The diffuse nature of cardiac allograft vasculopathy makes early detection of the disease by traditional noninvasive methods or coronary angiography difficult. The aim of this study was to determine if there is a relation between abnormalities in vessel wall morphology, as assessed by intracoronary ultrasound, and a decreased vasodilatory response to the endothelium-dependent vasodilator papaverine hydrochloride and if cardiac allograft vasculopathy detected by coronary angiography is associated with specific intracoronary ultrasound findings.Methods and Results
Twenty-three heart transplant recipients underwent 25 intracoronary ultrasound studies and 24 studies of coronary vasomotor tone 10 days to 8.3 years after surgery using a 20-mHz intracoronary ultrasound catheter. The studies were divided in two groups according to the presence (n=7, group 1) or absence (n= 18, group 2) of angiographically evident cardiac allograft vasculopathy. Qualitative assessment of vessel wall morphology and quantitative analysis of the vasodilator response to the injection of papaverine hydrochloride into the coronary artery distal to the imaging site were performed off-line, and results for the two study groups were compared. A significantly higher percentage of patients with than without angiographic evidence of cardiac allograft vasculopathy had a three-interface vessel wall morphology by intracoronary ultrasound (100% versus 11%, P < .001). In two recipients who underwent two serial studies, the appearance of three interfaces in the vessel wall or a progressive thickening of the inner interface of the vessel wall occurred in conjunction with the appearance of angiographic cardiac allograft vasculopathy.
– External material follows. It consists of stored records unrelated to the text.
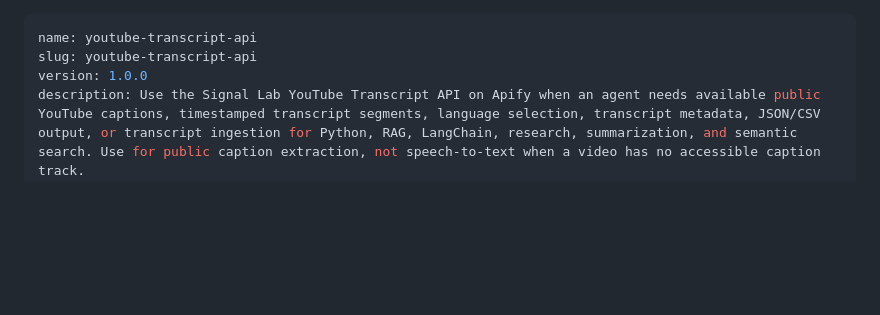
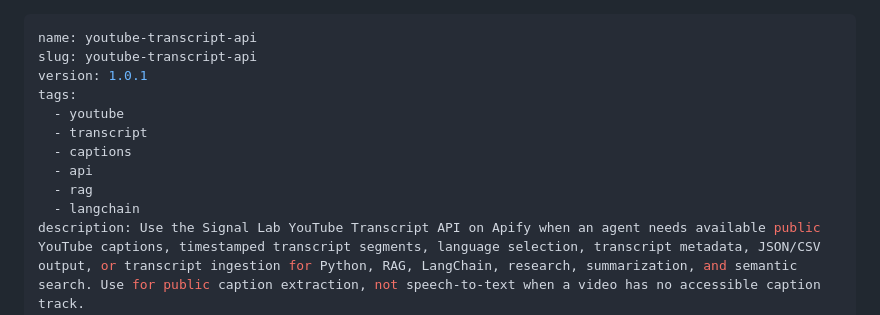
Before and after one commit to VZezelin/first, a Markdown page: skills/youtube-transcript-api/SKILL.md, the part around the change. Drawn GitHub-style; blank space fills up the shorter version.

Commit message:
Add focused discovery tags to YouTube skill

```diff
--- a/skills/youtube-transcript-api/SKILL.md
+++ b/skills/youtube-transcript-api/SKILL.md
@@ -1,7 +1,14 @@
 ---
 name: youtube-transcript-api
 slug: youtube-transcript-api
-version: 1.0.0
+version: 1.0.1
+tags:
+  - youtube
+  - transcript
+  - captions
+  - api
+  - rag
+  - langchain
 description: Use the Signal Lab YouTube Transcript API on Apify when an agent needs available public YouTube captions, timestamped transcript segments, language selection, transcript metadata, JSON/CSV output, or transcript ingestion for Python, RAG, LangChain, research, summarization, and semantic search. Use for public caption extraction, not speech-to-text when a video has no accessible caption track.
 license: MIT
 compatibility: Requires network access and the user's own Apify authentication for paid Actor or MCP execution. Never use or request Signal Lab owner credentials.
```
The vasodilator response to papaverine was less in patients with than in those without angiographically evident cardiac allograft vasculopathy both in terms of absolute and relative increases in lumen diameter (+0.1±0.12 mm versus +0.3±0.17 mm, P < .05, and +5.1±5.3% versus +8.2±5.3%, P = NS) and lumen crosssectional area (+0.5±0.6 mm2 versus +1.7±1.1 mm2, P < .02, and +7.1±8.8% versus 16.6±11.0%, P = .055), respectively.Conclusions
Intracoronary ultrasound assessment of vessel wall morphology and evaluation of vascular response to endothelium- dependent vasodilators are useful techniques for detecting cardiac allograft vasculopathy.